Web document revisions
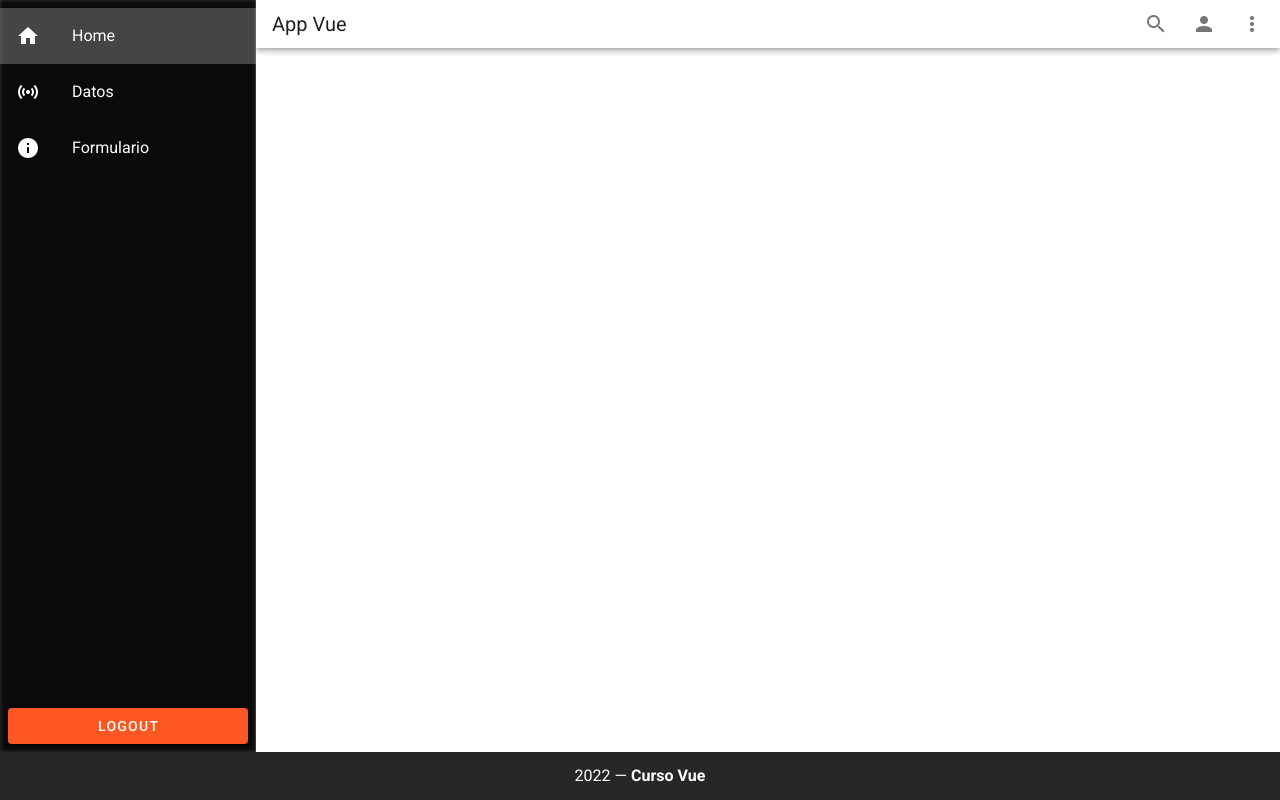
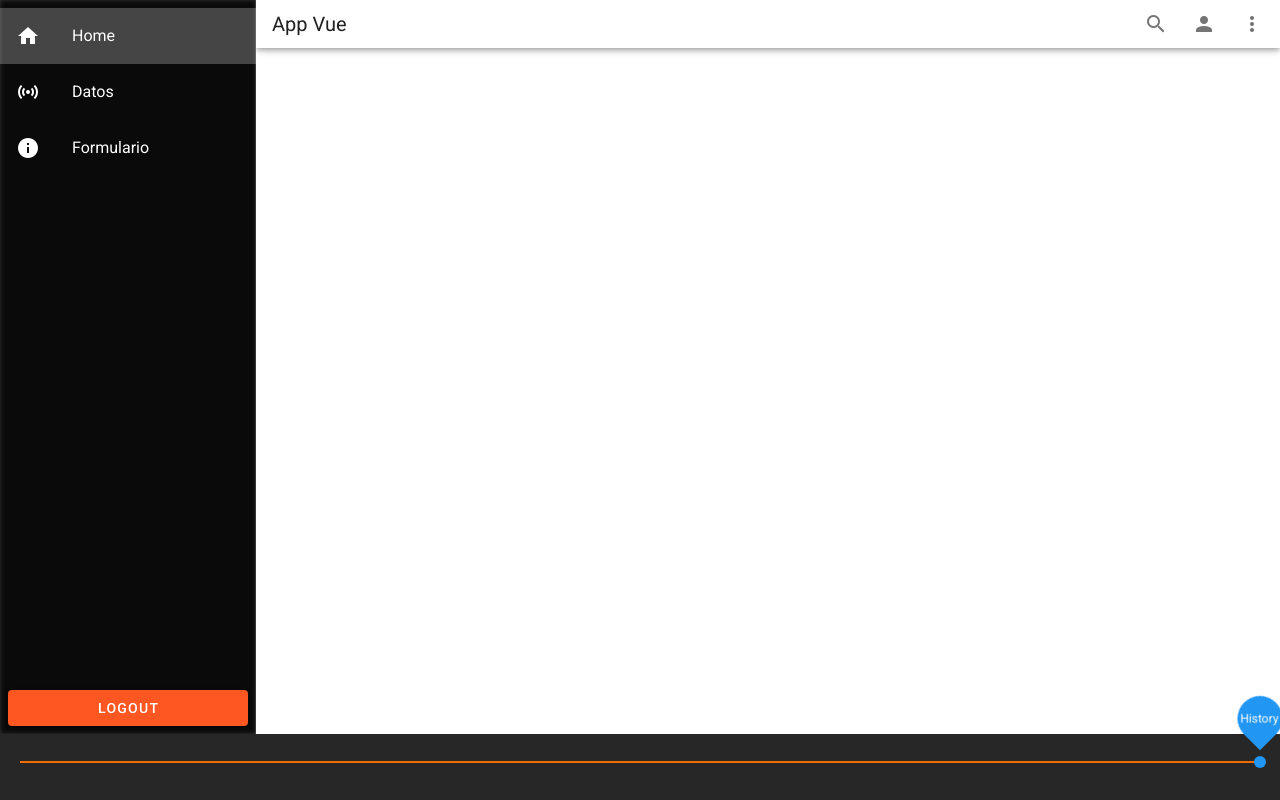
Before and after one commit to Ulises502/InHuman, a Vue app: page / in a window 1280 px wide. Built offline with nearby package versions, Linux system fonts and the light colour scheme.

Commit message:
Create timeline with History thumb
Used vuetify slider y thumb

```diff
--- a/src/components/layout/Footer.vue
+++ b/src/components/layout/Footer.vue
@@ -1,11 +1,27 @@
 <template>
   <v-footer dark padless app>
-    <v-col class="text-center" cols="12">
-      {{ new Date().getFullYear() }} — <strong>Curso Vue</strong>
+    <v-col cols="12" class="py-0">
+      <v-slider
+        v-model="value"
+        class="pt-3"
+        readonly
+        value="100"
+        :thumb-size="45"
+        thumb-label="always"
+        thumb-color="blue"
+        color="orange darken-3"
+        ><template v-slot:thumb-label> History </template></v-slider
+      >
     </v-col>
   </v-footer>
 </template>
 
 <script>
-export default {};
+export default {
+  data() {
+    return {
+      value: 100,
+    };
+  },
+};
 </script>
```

# TASK DESCRIPTION
Every line above should be reproduced exactly, please, with no pictures included.

# ANSWER BELOW
Before and after one commit to Ulises502/InHuman, a Vue app: page / in a window 1280 px wide. Built offline with nearby package versions, Linux system fonts and the light colour scheme.

Commit message:
Create timeline with History thumb
Used vuetify slider y thumb

```diff
--- a/src/components/layout/Footer.vue
+++ b/src/components/layout/Footer.vue
@@ -1,11 +1,27 @@
 <template>
   <v-footer dark padless app>
-    <v-col class="text-center" cols="12">
-      {{ new Date().getFullYear() }} — <strong>Curso Vue</strong>
+    <v-col cols="12" class="py-0">
+      <v-slider
+        v-model="value"
+        class="pt-3"
+        readonly
+        value="100"
+        :thumb-size="45"
+        thumb-label="always"
+        thumb-color="blue"
+        color="orange darken-3"
+        ><template v-slot:thumb-label> History </template></v-slider
+      >
     </v-col>
   </v-footer>
 </template>
 
 <script>
-export default {};
+export default {
+  data() {
+    return {
+      value: 100,
+    };
+  },
+};
 </script>
```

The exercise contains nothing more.